“I just don’t think we were doing a very good job of blocking out,” O’Brien said. “It’s harder to block out in a zone than it is man-to-man. Every coach will tell you that, but we have played enough zone in our basketball career that at least we can make an attempt, and I didn’t think we made an attempt to put bodies on people in close.”

UW was led by senior Joe Krabbenhoft with nine rebounds, while Landry and sophomore Jon Leuer chipped in eight and seven, respectively. Considering the Badgers were outrebounded by one against Marquette on Saturday, the turnaround on the boards shows significant improvement.

“That was huge,” Krabbenhoft said about the rebound discrepancy. “I thought we did a great job. Marcus really set the tone, and Jon came off the bench and had some nice offensive rebounds.”

Contributing to the advantage on the boards was a newfound aggressiveness in the second half. After shooting 15 3-pointers in the first half, the Badgers only shot seven after halftime, instead choosing to feed the ball into the post.

“Just improvements made at halftime,” Krabbenhoft said. “We try to do that every game, and if you count the post touches in the first half, we had to have doubled it.

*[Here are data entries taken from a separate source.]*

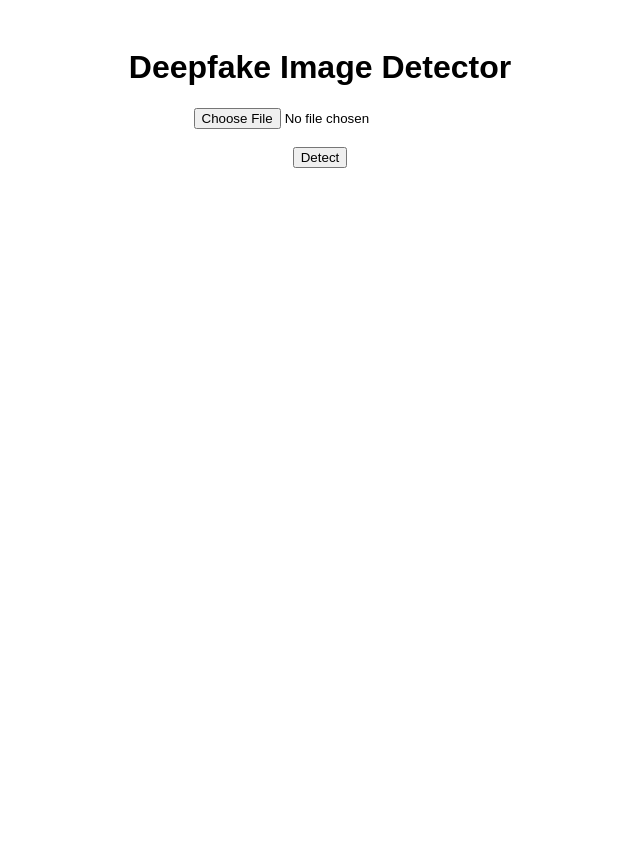
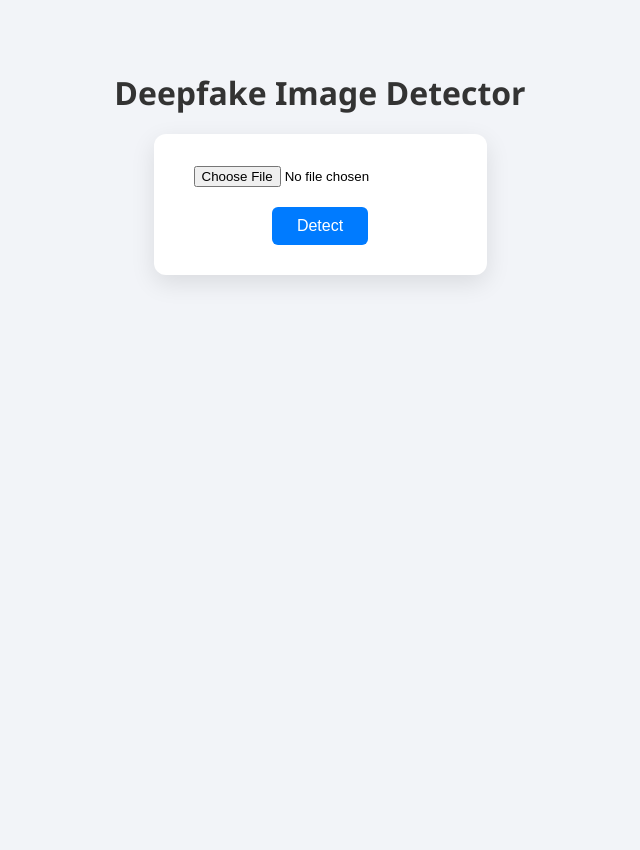
Before and after one commit to faz-99/deepfake, a Flask app: page / in a window 1280 px wide. Shown: the whole page, without its empty margins (320-960 px from the left). Before the commit the page ends 168 px from the top, so only its background shows below. Run offline with Flask 3, Linux system fonts and the light colour scheme.

Commit message:
template

```diff
--- a/templates/index.html
+++ b/templates/index.html
@@ -1,23 +1,86 @@
 <!DOCTYPE html>
-<html>
+<html lang="en">
 <head>
-    <title>Deepfake Detector</title>
+  <meta charset="UTF-8">
+  <title>Deepfake Image Detector</title>
   <style>
-        body { font-family: Arial; text-align: center; padding: 20px; }
-        img { max-width: 300px; margin-top: 20px; }
+    body {
+      font-family: 'Segoe UI', sans-serif;
+      background-color: #f2f4f8;
+      display: flex;
+      flex-direction: column;
+      align-items: center;
+      justify-content: flex-start;
+      padding-top: 50px;
+      min-height: 100vh;
+      margin: 0;
+    }
+
+    h1 {
+      color: #333;
+      margin-bottom: 20px;
+    }
+
+    form {
+      background-color: white;
+      padding: 30px 40px;
+      border-radius: 12px;
+      box-shadow: 0 8px 24px rgba(0, 0, 0, 0.1);
+      text-align: center;
+    }
+
+    input[type="file"] {
+      margin-bottom: 20px;
+    }
+
+    input[type="submit"] {
+      background-color: #007bff;
+      color: white;
+      border: none;
+      padding: 10px 25px;
+      font-size: 16px;
+      border-radius: 6px;
+      cursor: pointer;
+      transition: background-color 0.3s ease;
+    }
+
+    input[type="submit"]:hover {
+      background-color: #0056b3;
+    }
+
+    .result {
+      margin-top: 30px;
+      text-align: center;
+    }
+
+    .result h2 {
+      font-size: 24px;
+      color: #333;
+    }
+
+    .result img {
+      max-width: 300px;
+      margin-top: 15px;
+      border-radius: 8px;
+      box-shadow: 0 6px 18px rgba(0, 0, 0, 0.1);
+    }
   </style>
 </head>
 <body>
+
   <h1>Deepfake Image Detector</h1>
+
   <form method="POST" enctype="multipart/form-data">
-        <input type="file" name="file" accept="image/*" required>
-        <br><br>
+    <input type="file" name="file" accept="image/*" required><br>
     <input type="submit" value="Detect">
   </form>
 
   {% if prediction %}
+  <div class="result">
     <h2>Prediction: {{ prediction }}</h2>
     <img src="{{ image_path }}" alt="Uploaded Image">
+  </div>
   {% endif %}
+
 </body>
 </html>
```
Lines whose indentation alone changed are shown as unchanged.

“That is our mindset; inside-out, and I thought we did a better job of that in the second half.”

Though UW rebounded the ball well throughout the game, Ryan called a timeout 1:38 into the second half noticeably upset with his team. Ryan said the timeout was used simply to emphasize the importance of hustling.

“I didn’t say anything; I just wanted a timeout,” Ryan said. “It was just a little adjustment we had to make. Two times a ball was on the floor, and a white jersey didn’t dive on it. You can’t play for me. Those kind of guys can’t play for me.”

According to Krabbenhoft, from that point on the Badgers played with a new sense of urgency.